We just wrapped up our author roundtable discussion of MAGA 2020 & Beyond. It's available for replay here.
We've all heard the saying that "When seconds count, the police are only minutes away." On the historic date of Feb. 25th, 2036, Libby's life changes when she is thrust on the road to empowerment and self-reliance by a gun-toting "ammosexual" granny.
My friend and co-author, Marina Fontaine blogs about her upcoming story, Exile in the soon to be released MAGA:2020 & Beyond. When I first heard of a pro-Trump anthology intended to show the bright side of Trump’s election, I was curious about the concept, but had no thought of contributing. For one, stories of a… Continue reading A Russian immigrant’s musings on utopia
The first time I heard the term, GIGO, was in my machine language class—no, we weren't using abaci or slide rules (we'd given those up the year before). It's an acronym that stands for "garbage in, garbage out" and it's meant to convey the simple idea, that no matter how good your algorithm, if the… Continue reading Coming Nov. 8, 2017…Dolus Magnus: The Great Hoax
Check out my first post for the wonderful people at Superversive SF. -Hard Sci-fi Made Me Cry- Tired of the remakes, the reboots, the “let’s see how much more blood we can squeeze out of this turnip” output of today’s Hollywood? I think you’ll find Passengers a refreshing change.
I just finished reading Karen Marie Moning's Darkfever, the first book in her Fever series. Two things precipitated the purchase: recommendation from a friend and part of my continuing education (specifically following Dean Wesley Smith's advice to read for pleasure and then study the pleasurable reads from long-time, best-selling authors). Moning's Darkfever met both those… Continue reading Learning experience: The right way to do first person
In fiction, flashbacks are scenes that take place in the past (i.e. not current/running story time) and some readers (supposedly) hate them so much they skip them. Here's a great "flashback" from L. Jagi Lamplighter Wright, on "...the constant struggle between the efforts to entertain and the efforts to spread a message." Even if you're the kind of… Continue reading More on serving the needs of drama
I have to admit, the last person I thought I'd see with an essay in Ardeur: 14 Writers on the Anita Blake, Vampire Hunter Series was L. Jagi Lamplighter. I'd read several of the books in the Anita Blake series after a co-worker got me hooked. I did not stay a devotee of the series. I honestly… Continue reading Seeing the light on romance
I understand word count limitations. I really do. After administering a contest, how could I not? First, you have to be able to do an apples-to-apples comparison, and second, there are still--despite numerous sacrificial offerings consisting of REM cycles, fluffy cotton sheets, and clock parts--only 24 hours in a day. So here I am, happily… Continue reading When words don’t add up

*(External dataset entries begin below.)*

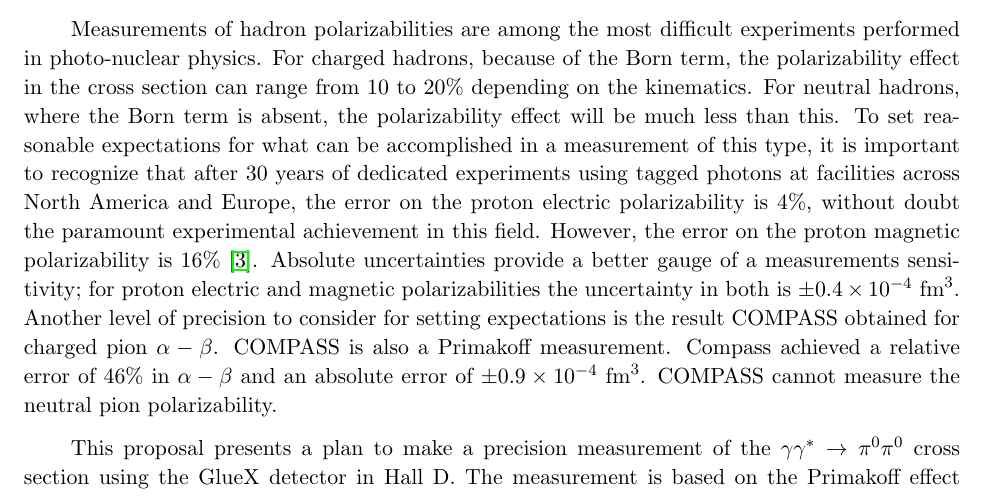
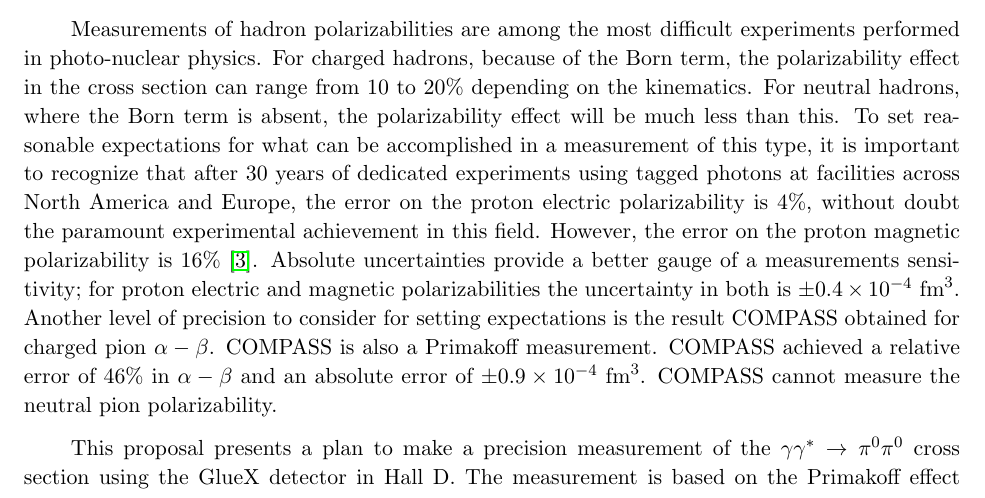
Before and after one commit to markito3/pi0_polarizability_proposal, a LaTeX paper (Pi0Polarizability.tex, which reads Introduction.tex): part of page 4 of 42, cut so that both start at the same text. Compiled offline with pdfLaTeX.

Commit message:
One more COMPASS.

```diff
--- a/Introduction.tex
+++ b/Introduction.tex
@@ -56,7 +56,7 @@ gauge of a measurements sensitivity; for proton electric and magnetic
 polarizabilities the uncertainty in both is $\pm 0.4 \times
 10^{-4}~\mathrm{fm}^3$.  Another level of precision to consider for
 setting expectations is the result COMPASS obtained for charged pion
-$\alpha - \beta$. COMPASS is also a Primakoff measurement. Compass
+$\alpha - \beta$. COMPASS is also a Primakoff measurement. COMPASS
 achieved a relative error of 46\% in $\alpha - \beta$ and an absolute
 error of $\pm 0.9 \times 10^{-4}~\mathrm{fm}^3$.  COMPASS cannot
 measure the neutral pion polarizability.
```
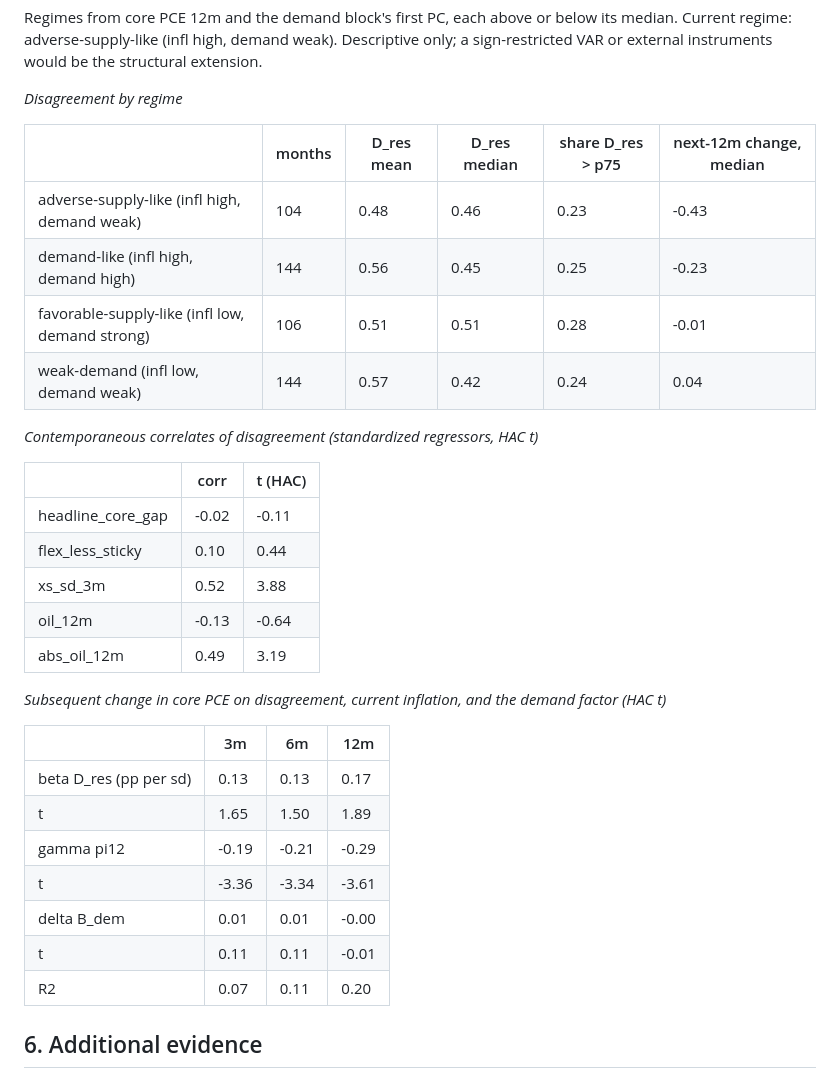
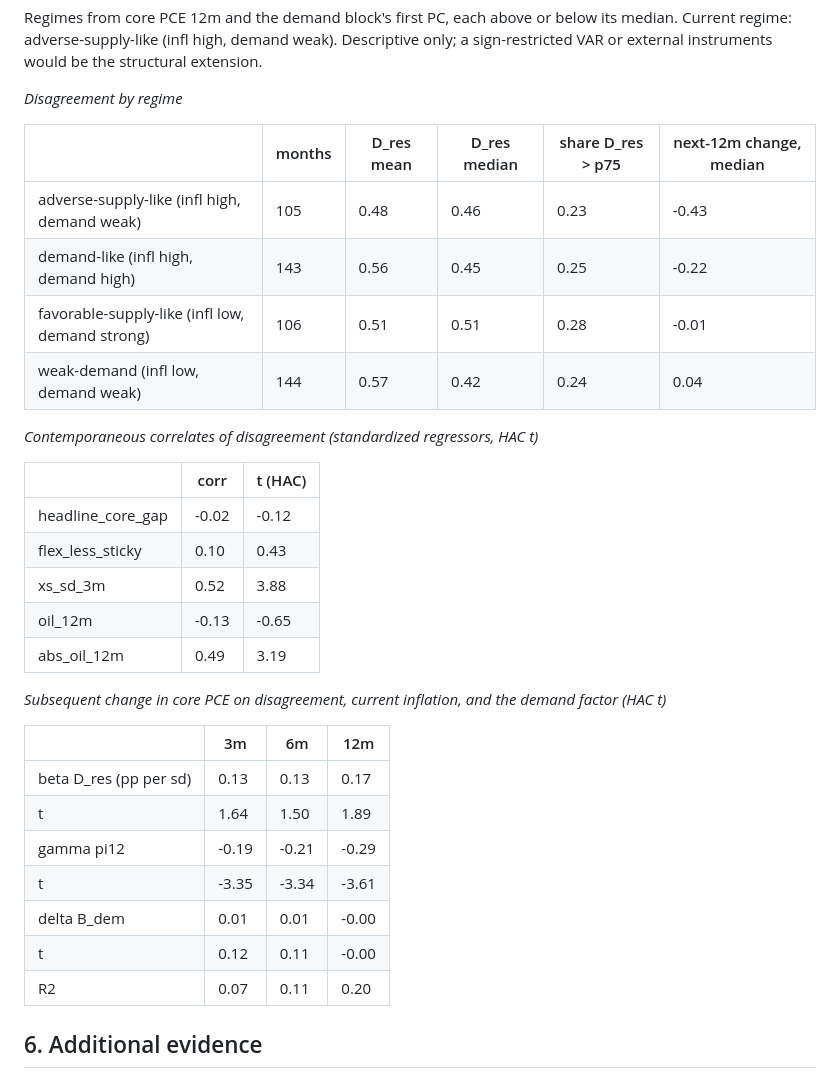
Before and after one commit to jasonzhixinglu/us-core-pce-forecasting, a Markdown page: report.md, the part around one of its changes. Drawn GitHub-style.

```diff
--- a/report.md
+++ b/report.md
@@ -316,8 +316,8 @@ Regimes from core PCE 12m and the demand block's first PC, each above or below i
 
 |  | months | D_res mean | D_res median | share D_res > p75 | next-12m change, median |
 |---|---|---|---|---|---|
-| adverse-supply-like (infl high, demand weak) | 104 | 0.48 | 0.46 | 0.23 | -0.43 |
-| demand-like (infl high, demand high) | 144 | 0.56 | 0.45 | 0.25 | -0.23 |
+| adverse-supply-like (infl high, demand weak) | 105 | 0.48 | 0.46 | 0.23 | -0.43 |
+| demand-like (infl high, demand high) | 143 | 0.56 | 0.45 | 0.25 | -0.22 |
 | favorable-supply-like (infl low, demand strong) | 106 | 0.51 | 0.51 | 0.28 | -0.01 |
 | weak-demand (infl low, demand weak) | 144 | 0.57 | 0.42 | 0.24 | 0.04 |
 
@@ -325,10 +325,10 @@ Regimes from core PCE 12m and the demand block's first PC, each above or below i
 
 |  | corr | t (HAC) |
 |---|---|---|
-| headline_core_gap | -0.02 | -0.11 |
-| flex_less_sticky | 0.10 | 0.44 |
+| headline_core_gap | -0.02 | -0.12 |
+| flex_less_sticky | 0.10 | 0.43 |
 | xs_sd_3m | 0.52 | 3.88 |
-| oil_12m | -0.13 | -0.64 |
+| oil_12m | -0.13 | -0.65 |
 | abs_oil_12m | 0.49 | 3.19 |
 
 *Subsequent change in core PCE on disagreement, current inflation, and the demand factor (HAC t)*
@@ -336,11 +336,11 @@ Regimes from core PCE 12m and the demand block's first PC, each above or below i
 |  | 3m | 6m | 12m |
 |---|---|---|---|
 | beta D_res (pp per sd) | 0.13 | 0.13 | 0.17 |
-| t | 1.65 | 1.50 | 1.89 |
+| t | 1.64 | 1.50 | 1.89 |
 | gamma pi12 | -0.19 | -0.21 | -0.29 |
-| t  | -3.36 | -3.34 | -3.61 |
+| t  | -3.35 | -3.34 | -3.61 |
 | delta B_dem | 0.01 | 0.01 | -0.00 |
-| t   | 0.11 | 0.11 | -0.01 |
+| t   | 0.12 | 0.11 | -0.00 |
 | R2 | 0.07 | 0.11 | 0.20 |
 
 
```
Also changed, not shown: other parts of report.md (+21 -21 lines), figures/analogs.png, figures/block_dem.png, figures/block_exp.png, figures/block_fin.png, figures/disagreement.png, 2 other files.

While we were in Lost Wages--I mean, Las Vegas--last week, I got a publication offer. I signed the contract today AND I'm putting the finishing touches on an urban fantasy short story. It's a bit tongue-in-cheek, aimed at UF tropes, and courtesy of a few half-days stuck in a hotel room.